Staunton, December 19 – In perhaps the clearest indication yet that Vladimir Putin plans wholesale changes in the borders of the Russian Federation and the destruction of the non-Russian republics within the current borders of that country, the Kremlin leader attacked Lenin for nationality policies he says ultimately led to the destruction of the USSR.
Lenin’s approach not only destroyed the unitary nature of the Russian state that had existed for a millennium, Putin said at his annual press conference, but put in its place a confederation which gave the units the right to leave and created some 2,000 ethno-territorial conflicts in the Russian Federation and post-Soviet states.
But at the same time, he continued, Lenin’s body should not yet be removed from the mausoleum on Red Square because so many people still alive definite themselves in terms of Lenin. Instead, Putin argued, Russians and others should look to the future instead of focusing on the past.
Because Putin’s words are likely to have such dramatic consequences, they are worth quoting at length:
“And when I spoke about the millennium-long history of our state, it was strictly centralized and unitary. What did Vladimir Ilich Lenin propose? He proposed in fact not even a federation but a confederation. By his decision, ethnoses were attached to specific territories and received the right of exit from the Soviet Union.

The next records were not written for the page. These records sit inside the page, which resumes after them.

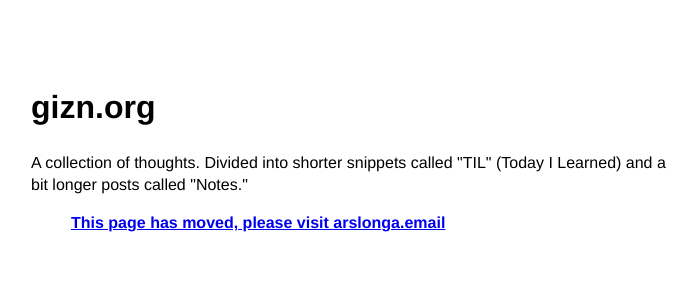
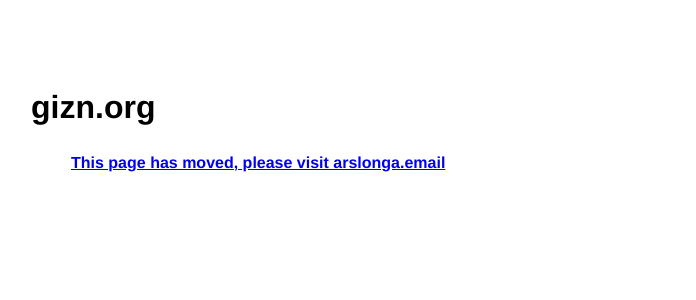
Before and after one commit to georgnaver/gizn, a Jekyll site: the page built from index.md, in a window 1280 px wide. Shown: the top 300 px of the page, without its empty margins (289-985 px from the left). Built offline with Jekyll 4.4.1, drawn with Linux system fonts in a browser that asks for light colours.

Commit message:
Update _config.yml

```diff
--- a/_config.yml
+++ b/_config.yml
@@ -3,11 +3,10 @@ author: gizn # name of site's author
 email: gizn@georgnaver.se # email of site's author
 url: https://gizn.org # root address of the site
 description: > # description of the site (multiple lines allowed)
-  A collection of thoughts. Divided into shorter snippets called "TIL" (Today I Learned) and a bit longer posts called "Notes."
 
 favicon: "./logo.png" # relative path to site's favicon
 
-goat_counter: "gizn" # put your GoatCounter name if you want to use GoatCounter analytics
+goat_counter: "" # put your GoatCounter name if you want to use GoatCounter analytics
 
 remote_theme: no-style-please # if you are using GitHub Pages, change it to remote_theme: riggraz/no-style-please
 
```
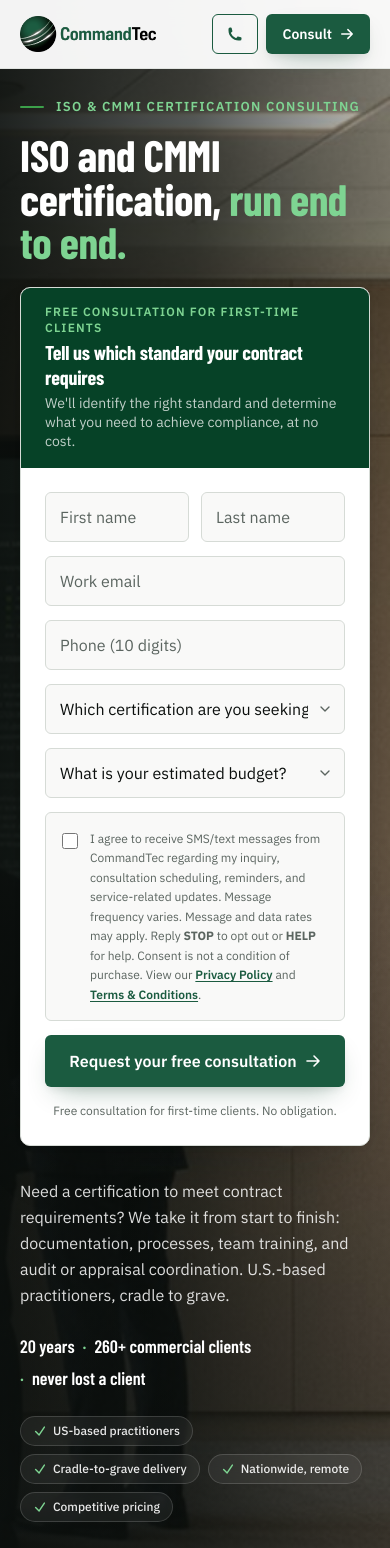
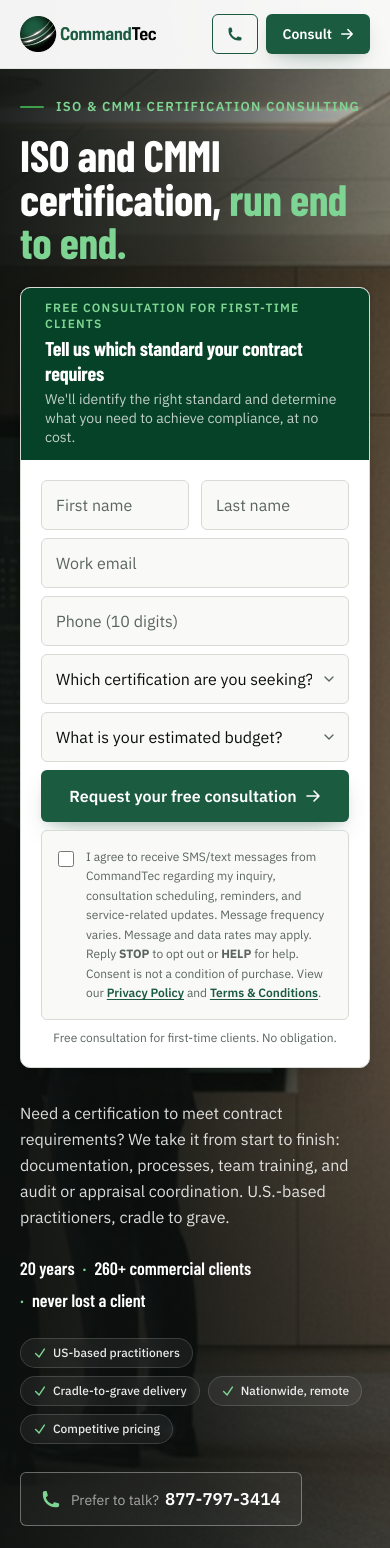
Before and after one commit to Landing-Pages-Websites/commandtec-landing, a Next.js app: page / in a window 390 px wide. Shown: the top 1548 px of the page. Built offline with nearby package versions, Linux system fonts and the light colour scheme.

Commit message:
fix(form): move hero submit above mobile fold (#3)
Co-authored-by: mega-lindsay <lindsay@gomega.ai>

```diff
--- a/src/components/FormCard.tsx
+++ b/src/components/FormCard.tsx
@@ -528,7 +528,7 @@
       className="overflow-hidden rounded-[10px] border border-[var(--color-border)] bg-[var(--color-surface)] shadow-card-lg"
     >
       {/* Offer bar */}
-      <div className="bg-[var(--color-deep)] px-6 py-4 md:px-7">
+      <div className="bg-[var(--color-deep)] px-6 py-3 md:px-7 md:py-4">
         <p className="text-xs font-semibold uppercase tracking-[0.1em] text-[var(--color-accent-dark)]">
           {offerLabel}
         </p>
@@ -542,7 +542,7 @@
         </p>
       </div>
 
-      <div className="space-y-3.5 p-6 md:p-7">
+      <div className="space-y-2 p-5 md:space-y-3.5 md:p-7">
         {/* First / Last */}
         <div className="grid grid-cols-2 gap-3">
           <div>
@@ -967,6 +967,28 @@
           )}
         </div>
 
+        {/* Submit */}
+        <button
+          type="button"
+          onClick={onSubmitClick}
+          disabled={
+            submitting || submitted
+          }
+          className="mt-1 flex min-h-[48px] w-full items-center justify-center gap-2 rounded-md bg-[var(--color-primary)] px-4 md:px-6 py-3.5 text-base font-semibold text-white shadow-cta transition-all hover:-translate-y-0.5 hover:bg-[var(--color-primary-hover)] active:translate-y-0 active:bg-[var(--color-primary-active)] focus-visible:outline-none focus-visible:ring-2 focus-visible:ring-[var(--color-accent)] focus-visible:ring-offset-2 disabled:translate-y-0 disabled:cursor-not-allowed disabled:bg-[var(--color-primary-disabled)]"
+        >
+          {submitting
+            ? "Submitting…"
+            : submitLabel}
+
+          {!submitting && (
+            <Icon
+              name="arrow"
+              className="h-4 w-4"
+              strokeWidth={2.4}
+            />
+          )}
+        </button>
+
         {/* SMS CONSENT */}
         <div
           className={`rounded-md border p-4 ${
@@ -1071,28 +1093,6 @@
           </p>
         ) : null}
 
-        {/* Submit */}
-        <button
-          type="button"
-          onClick={onSubmitClick}
-          disabled={
-            submitting || submitted
-          }
-          className="mt-1 flex min-h-[48px] w-full items-center justify-center gap-2 rounded-md bg-[var(--color-primary)] px-6 py-3.5 text-base font-semibold text-white shadow-cta transition-all hover:-translate-y-0.5 hover:bg-[var(--color-primary-hover)] active:translate-y-0 active:bg-[var(--color-primary-active)] focus-visible:outline-none focus-visible:ring-2 focus-visible:ring-[var(--color-accent)] focus-visible:ring-offset-2 disabled:translate-y-0 disabled:cursor-not-allowed disabled:bg-[var(--color-primary-disabled)]"
-        >
-          {submitting
-            ? "Submitting…"
-            : submitLabel}
-
-          {!submitting && (
-            <Icon
-              name="arrow"
-              className="h-4 w-4"
-              strokeWidth={2.4}
-            />
-          )}
-        </button>
-
         <p className="text-center text-xs leading-relaxed text-[var(--color-muted)]">
           Free consultation for first-time
           clients. No obligation.
```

“But even territories were cut up so that they did not always correspond and do not up to now correspond with the traditional places of residence of the various peoples. As a result, immediately arose hot spots. They exist now among the former republics of the Soviet Union and even inside the Russian Federation. There are 2,000 of these spots. One can’t ignore them even for a second.
“By the way, Stalin was against such an organization: he even wrote an article about autonomization. But in the end, he accepted Lenin’s formula. And what happened? In the course of the establishment of the Soviet Union, immemorial Russian territories, which in general had never had any relationship to Ukraine were handed over to Ukraine with the strange justification that this was ‘for increasing the percentage of the proletarian in Ukraine.
“This is a somewhat strange decision. But nevertheless, it occurred. This is all the heritage of the state construction of Vladimir Ilich Lenin, and even now we are dealing with it.”
Putin has been denouncing Lenin in this area for four years and since 2014 has often suggested that Lenin “laid an atomic bomb under the building which is called Russia.” But at today’s press conference, he explained in greater detail how he came to that conclusion:
“For a long time, I worked in intelligence which was a component part of a very politicized organization, the KGB of the USSR, and I had my eyes about our leaders and so on. But today, as a result of my experience in my present position, I understand that besides the ideological component there is a geopolitical factor. It was not considered at all in the creation of the Soviet Union.
“Instead, all was very politicized at that time. The party began to fall apart and the country fell apart afterwards. This must not be allowed. This is a mistake. An absolute, cardinal, and fundamental mistake for state construction.”
At the same time, in the course of his responses to several other questions, Putin declared as he has earlier that “I regret that there is no Soviet Union” (vz.ru/news/2019/12/19/1014500.html and vz.ru/politics/2019/12/20/1014614.html).
Not everyone accepts Putin’s reading of history as correct and convincing. Abbas Gallyamov, a commentator who earlier served as one of his speech writers, says that it simply isn’t the case that Russia was a centralized and unitary state before Lenin arrived and that Lenin’s policies led to the country’s demise (realtribune.ru/news/authority/3302).
Lenin inherited “not a united and indivisible Rusisa but a much-weakened country with powerful centrifugal forces. Nationalism and separatism flourished not only among civilians but in the army – there after the February revolution, even national military units began to be formed spontaneously."
In the spring of 1917, the Ukrainian Central Rada “demanded the creation of a Ukrainian national army and ‘the Ukrainianization’ of the Black Sea Fleet.” And “approximately the same thing happened in other national borderlands as well,” with the Provisional Governor, “long before Lenin,” recognizing the right of nations to self-determination.
According to Gallyamov, Lenin “had no chance to ignore these processes and preserve Russia as a unitary state. He acted not in ideal condition but in a situation in which the state was in fact splitting apart along national lines. In such a situation, you cannot only take; you must give something in return. Thus, the federation was born.”
Moreover, the commentator continues, these “centrifugal tendencies” arose as a result of “the policy of the Russification of the borderlands” that was carried out by the tsarist government, again well before Lenin appeared on the scene. It was those policies and not Lenin’s that set the country on the road it followed.
But one perhaps can understand why Putin doesn’t understand that or wish people to focus on that history. After all, with his policies regarding non-Russian languages, the current Kremlin leader is repeating the mistakes of the tsarist regime. In this situation, it is much more convenient to blame Lenin for problems than those who were their real authors.